“The visit provided me with a better understanding of the complexities associated with the Central and Southern Florida Project,” said Turner.  “I enjoyed the visits with project staff and stakeholders in the area.”

At the Kissimmee River, Turner met with a scientist from Audubon Florida, who spoke about the success associated with restoration efforts already completed on the river.  Turner also toured the S-65EX1 Spillway project, which will help maintain the current level of flood protection on the river as work continues to restore the historic channel.

Turner met with Jacksonville District staff working on replacements of water control structures, or “culverts” along the east side of Herbert Hoover Dike surrounding Lake Okeechobee.  The large culverts, many of which date back to the 1930s, have long been identified as a significant risk factor that could lead to a breach due to erosion around the structures.  Jacksonville District plans to replace 26 structures.  The district has awarded contracts on 16 of the structures since 2011; the remaining 10 are expected to be under contract in the next four years.

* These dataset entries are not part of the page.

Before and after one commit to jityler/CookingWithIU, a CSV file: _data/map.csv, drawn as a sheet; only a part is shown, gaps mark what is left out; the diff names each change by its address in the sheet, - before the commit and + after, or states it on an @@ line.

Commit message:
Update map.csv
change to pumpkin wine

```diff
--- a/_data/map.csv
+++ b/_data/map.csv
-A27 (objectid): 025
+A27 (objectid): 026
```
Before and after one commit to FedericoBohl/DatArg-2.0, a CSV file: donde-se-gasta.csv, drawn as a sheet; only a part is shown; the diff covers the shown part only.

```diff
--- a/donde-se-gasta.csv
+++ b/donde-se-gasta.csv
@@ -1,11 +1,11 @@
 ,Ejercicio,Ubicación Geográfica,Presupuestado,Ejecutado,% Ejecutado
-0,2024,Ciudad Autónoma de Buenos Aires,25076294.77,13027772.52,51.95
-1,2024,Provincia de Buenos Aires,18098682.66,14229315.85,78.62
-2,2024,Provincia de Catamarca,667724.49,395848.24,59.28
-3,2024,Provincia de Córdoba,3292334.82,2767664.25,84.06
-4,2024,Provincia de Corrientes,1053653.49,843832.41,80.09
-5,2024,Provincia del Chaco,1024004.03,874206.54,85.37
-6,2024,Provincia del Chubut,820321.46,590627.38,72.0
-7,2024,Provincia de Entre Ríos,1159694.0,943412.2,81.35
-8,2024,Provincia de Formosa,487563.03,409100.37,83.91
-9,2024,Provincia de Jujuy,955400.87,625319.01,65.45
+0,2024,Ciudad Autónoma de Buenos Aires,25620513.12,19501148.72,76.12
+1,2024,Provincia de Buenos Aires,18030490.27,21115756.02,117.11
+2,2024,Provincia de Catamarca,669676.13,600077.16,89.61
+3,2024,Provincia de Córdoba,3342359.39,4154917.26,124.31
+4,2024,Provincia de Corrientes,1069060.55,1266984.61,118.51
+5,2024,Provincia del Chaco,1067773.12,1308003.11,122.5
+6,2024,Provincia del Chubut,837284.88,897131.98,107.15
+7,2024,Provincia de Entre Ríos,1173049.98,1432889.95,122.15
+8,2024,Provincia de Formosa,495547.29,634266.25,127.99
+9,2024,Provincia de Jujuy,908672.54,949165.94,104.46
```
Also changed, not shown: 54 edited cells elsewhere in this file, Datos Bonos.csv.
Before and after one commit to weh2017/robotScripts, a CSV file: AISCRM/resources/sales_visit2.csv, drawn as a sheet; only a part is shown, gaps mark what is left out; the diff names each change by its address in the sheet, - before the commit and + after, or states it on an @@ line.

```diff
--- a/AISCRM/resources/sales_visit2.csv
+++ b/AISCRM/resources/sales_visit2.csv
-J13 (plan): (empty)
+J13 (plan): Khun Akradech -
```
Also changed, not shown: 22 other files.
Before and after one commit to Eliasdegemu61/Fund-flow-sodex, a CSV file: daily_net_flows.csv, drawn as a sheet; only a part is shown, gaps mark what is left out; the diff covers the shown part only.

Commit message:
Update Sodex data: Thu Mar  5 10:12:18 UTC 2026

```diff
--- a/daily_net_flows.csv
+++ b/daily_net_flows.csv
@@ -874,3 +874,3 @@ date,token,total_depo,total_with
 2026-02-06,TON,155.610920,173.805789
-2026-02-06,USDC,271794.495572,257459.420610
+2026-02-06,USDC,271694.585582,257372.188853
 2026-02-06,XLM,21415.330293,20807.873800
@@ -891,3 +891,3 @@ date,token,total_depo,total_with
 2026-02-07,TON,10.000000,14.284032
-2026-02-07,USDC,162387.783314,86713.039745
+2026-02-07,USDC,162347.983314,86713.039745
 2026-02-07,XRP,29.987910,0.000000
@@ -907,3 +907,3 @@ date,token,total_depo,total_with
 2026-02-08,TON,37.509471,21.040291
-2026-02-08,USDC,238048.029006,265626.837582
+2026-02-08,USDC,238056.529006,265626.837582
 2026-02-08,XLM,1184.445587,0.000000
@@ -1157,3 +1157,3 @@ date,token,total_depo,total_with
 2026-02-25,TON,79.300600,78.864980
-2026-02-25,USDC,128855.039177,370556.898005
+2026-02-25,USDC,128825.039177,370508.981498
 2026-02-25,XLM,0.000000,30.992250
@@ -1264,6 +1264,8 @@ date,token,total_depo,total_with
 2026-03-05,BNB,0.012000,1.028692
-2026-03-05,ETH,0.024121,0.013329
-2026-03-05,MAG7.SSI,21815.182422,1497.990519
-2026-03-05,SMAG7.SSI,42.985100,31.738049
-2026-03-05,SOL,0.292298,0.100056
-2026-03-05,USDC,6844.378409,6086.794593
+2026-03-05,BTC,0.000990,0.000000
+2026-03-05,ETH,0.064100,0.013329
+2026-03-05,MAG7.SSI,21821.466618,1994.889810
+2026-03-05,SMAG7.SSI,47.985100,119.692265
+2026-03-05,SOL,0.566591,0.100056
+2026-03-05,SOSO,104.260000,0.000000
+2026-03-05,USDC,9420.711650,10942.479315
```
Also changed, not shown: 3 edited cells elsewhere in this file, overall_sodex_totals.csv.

Turner also visited the C-44 Reservoir and Stormwater Treatment Area project, one of the major features of the larger Indian River Lagoon-South project authorized as part of the Comprehensive Everglades Restoration Plan (CERP).  Jacksonville District completed the intake canal and access roads in 2014.  The project’s non-federal sponsor, the South Florida Water Management District, is currently constructing the Stormwater Treatment Area that will help clean water before it’s funneled into the St. Lucie Canal (C-44).  Jacksonville District plans to award a contract later this year for construction of the 3,400 acre reservoir that will store 50, acre-feet of water. 

“We appreciate the general’s visit to south Florida,” said Col. Alan Dodd, Jacksonville District Commander.  “It is always impressive to see restored sections of the Kissimmee River and know that we are making progress in all of our business lines.  South Atlantic Division continues to deliver great assistance.”